**WORK ITEM:** Scan the data, and whenever a line contains "vendor", copy it.

**PROVIDED INFORMATION:**
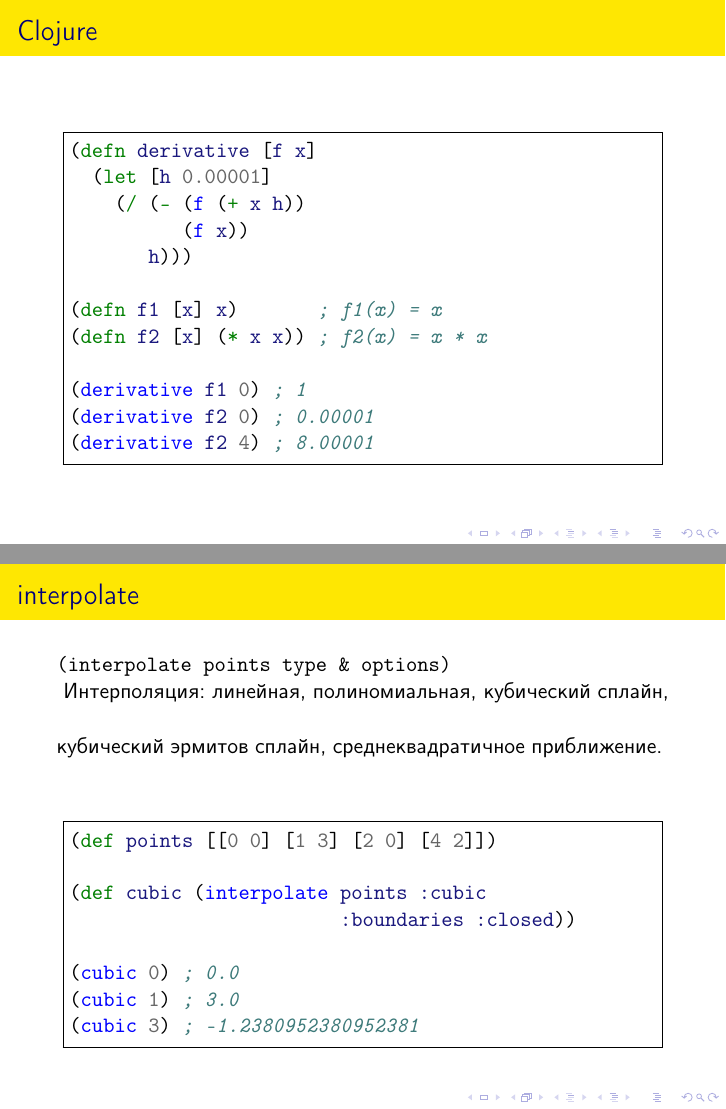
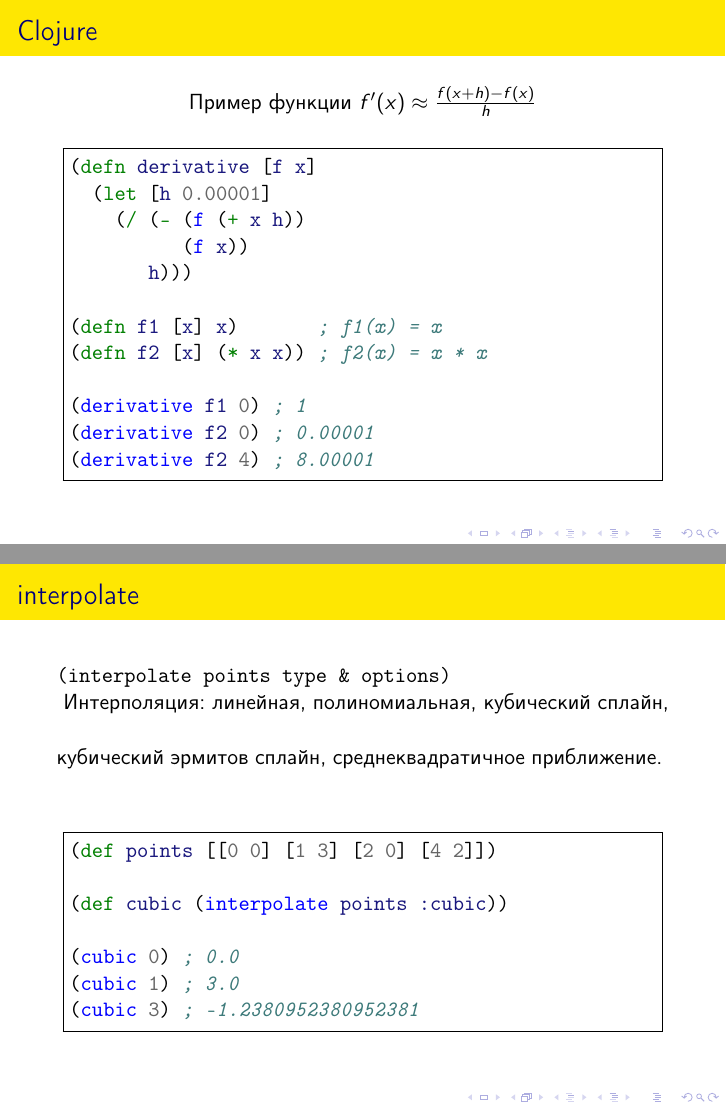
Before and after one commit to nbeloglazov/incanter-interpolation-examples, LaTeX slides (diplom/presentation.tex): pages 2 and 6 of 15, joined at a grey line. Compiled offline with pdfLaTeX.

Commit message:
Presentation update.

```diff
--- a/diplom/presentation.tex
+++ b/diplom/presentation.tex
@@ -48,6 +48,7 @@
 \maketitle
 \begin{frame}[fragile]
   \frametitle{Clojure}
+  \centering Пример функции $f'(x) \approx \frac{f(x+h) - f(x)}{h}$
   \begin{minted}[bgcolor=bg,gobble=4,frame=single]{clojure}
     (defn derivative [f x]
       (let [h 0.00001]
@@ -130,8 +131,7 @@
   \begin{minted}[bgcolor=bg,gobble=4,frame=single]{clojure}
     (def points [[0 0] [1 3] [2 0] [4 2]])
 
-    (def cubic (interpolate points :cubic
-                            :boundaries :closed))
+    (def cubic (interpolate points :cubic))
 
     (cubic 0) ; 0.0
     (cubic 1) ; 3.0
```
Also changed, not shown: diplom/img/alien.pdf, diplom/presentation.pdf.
* * *
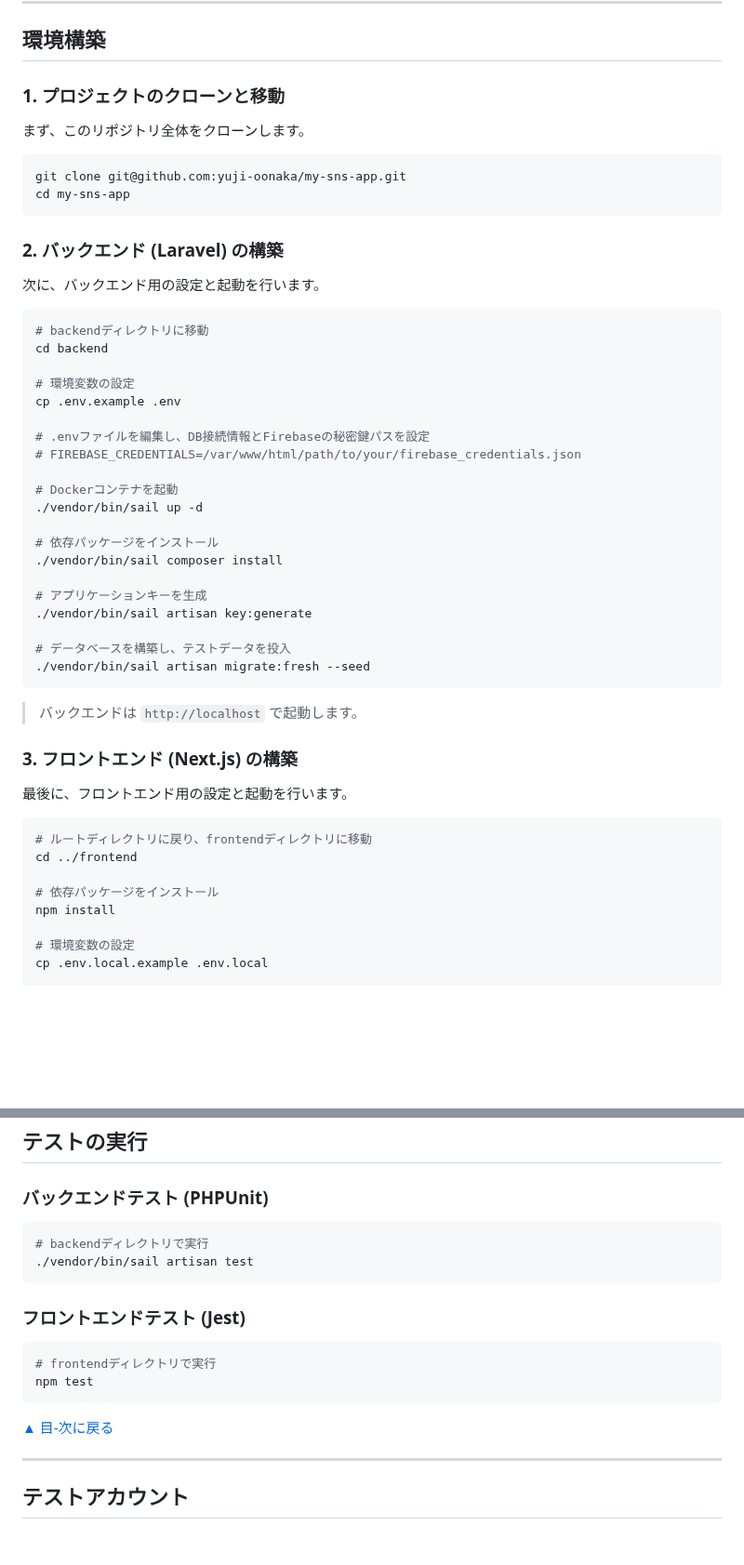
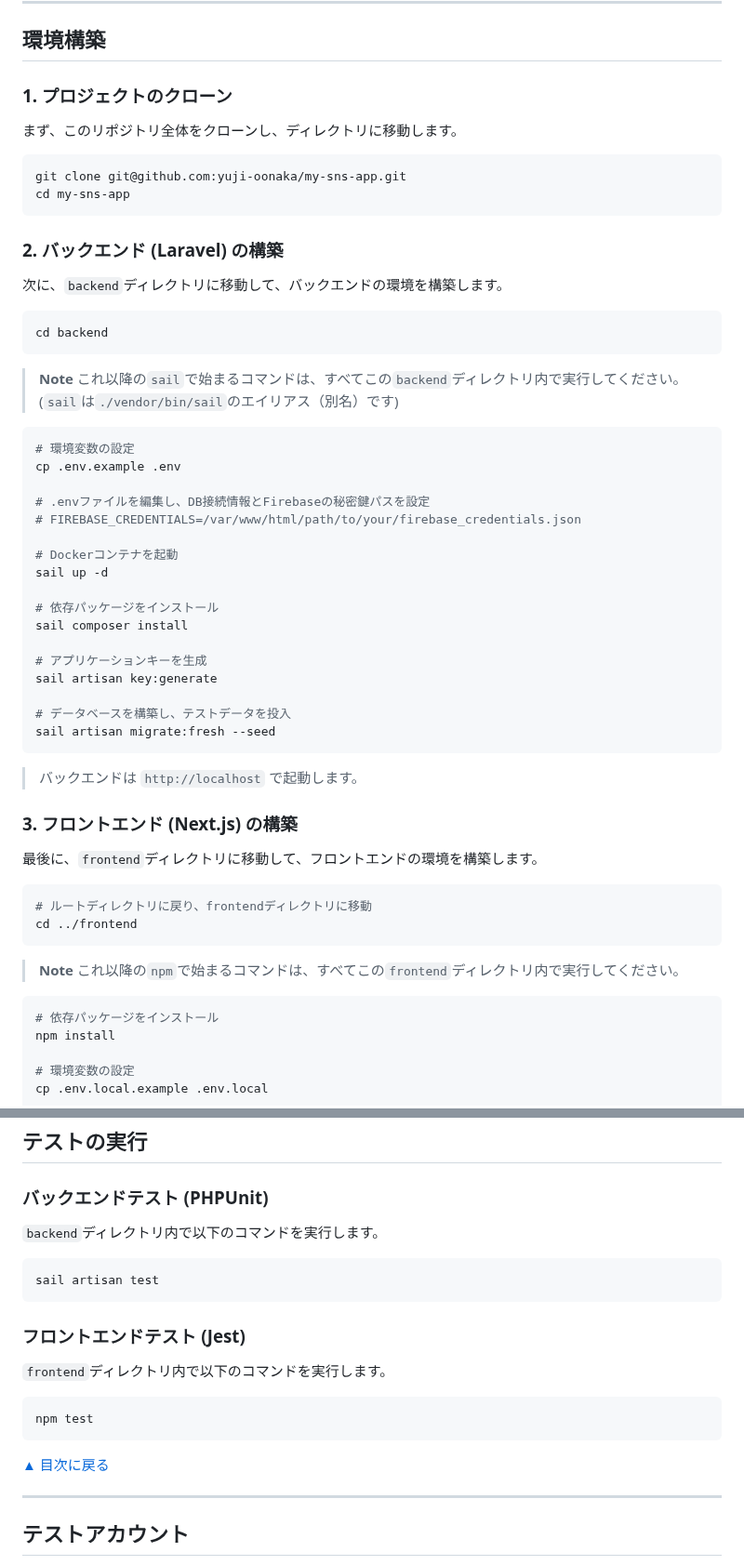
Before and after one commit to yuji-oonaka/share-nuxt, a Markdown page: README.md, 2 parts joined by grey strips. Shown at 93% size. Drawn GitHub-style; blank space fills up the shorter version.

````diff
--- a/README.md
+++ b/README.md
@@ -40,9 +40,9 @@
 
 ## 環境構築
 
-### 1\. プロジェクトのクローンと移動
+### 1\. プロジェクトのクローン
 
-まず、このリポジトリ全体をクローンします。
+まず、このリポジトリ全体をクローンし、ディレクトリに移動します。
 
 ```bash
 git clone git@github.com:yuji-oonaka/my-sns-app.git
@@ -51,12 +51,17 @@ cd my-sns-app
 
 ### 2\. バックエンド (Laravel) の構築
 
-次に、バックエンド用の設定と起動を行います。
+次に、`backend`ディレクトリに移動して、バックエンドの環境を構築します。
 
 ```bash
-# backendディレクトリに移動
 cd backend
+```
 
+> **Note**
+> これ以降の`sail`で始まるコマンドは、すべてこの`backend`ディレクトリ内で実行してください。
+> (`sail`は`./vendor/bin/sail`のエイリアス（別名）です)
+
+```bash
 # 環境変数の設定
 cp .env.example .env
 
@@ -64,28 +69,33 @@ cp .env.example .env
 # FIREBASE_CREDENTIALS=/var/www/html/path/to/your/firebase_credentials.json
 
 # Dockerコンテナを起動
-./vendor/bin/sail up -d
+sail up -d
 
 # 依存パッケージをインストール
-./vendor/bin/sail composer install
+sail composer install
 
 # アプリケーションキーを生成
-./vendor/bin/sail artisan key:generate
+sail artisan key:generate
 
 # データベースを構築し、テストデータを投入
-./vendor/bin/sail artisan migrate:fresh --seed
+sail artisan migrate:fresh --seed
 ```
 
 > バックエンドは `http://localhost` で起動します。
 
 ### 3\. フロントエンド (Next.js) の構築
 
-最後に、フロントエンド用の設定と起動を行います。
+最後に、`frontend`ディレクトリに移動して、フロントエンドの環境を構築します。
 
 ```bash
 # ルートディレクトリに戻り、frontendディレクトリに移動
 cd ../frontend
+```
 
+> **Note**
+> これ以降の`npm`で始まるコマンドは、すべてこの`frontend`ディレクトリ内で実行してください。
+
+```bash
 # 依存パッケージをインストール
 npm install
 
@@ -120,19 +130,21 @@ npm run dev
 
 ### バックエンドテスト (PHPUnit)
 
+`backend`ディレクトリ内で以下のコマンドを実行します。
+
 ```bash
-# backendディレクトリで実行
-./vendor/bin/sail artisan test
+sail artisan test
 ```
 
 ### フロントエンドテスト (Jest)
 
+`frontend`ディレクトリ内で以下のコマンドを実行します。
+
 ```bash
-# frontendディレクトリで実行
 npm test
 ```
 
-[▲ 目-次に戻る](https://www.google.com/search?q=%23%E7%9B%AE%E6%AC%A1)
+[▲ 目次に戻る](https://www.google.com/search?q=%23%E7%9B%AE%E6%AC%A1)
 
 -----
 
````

**SOLUTION:**
+> (`sail`は`./vendor/bin/sail`のエイリアス（別名）です)
-./vendor/bin/sail up -d
-./vendor/bin/sail composer install
-./vendor/bin/sail artisan key:generate
-./vendor/bin/sail artisan migrate:fresh --seed
-./vendor/bin/sail artisan test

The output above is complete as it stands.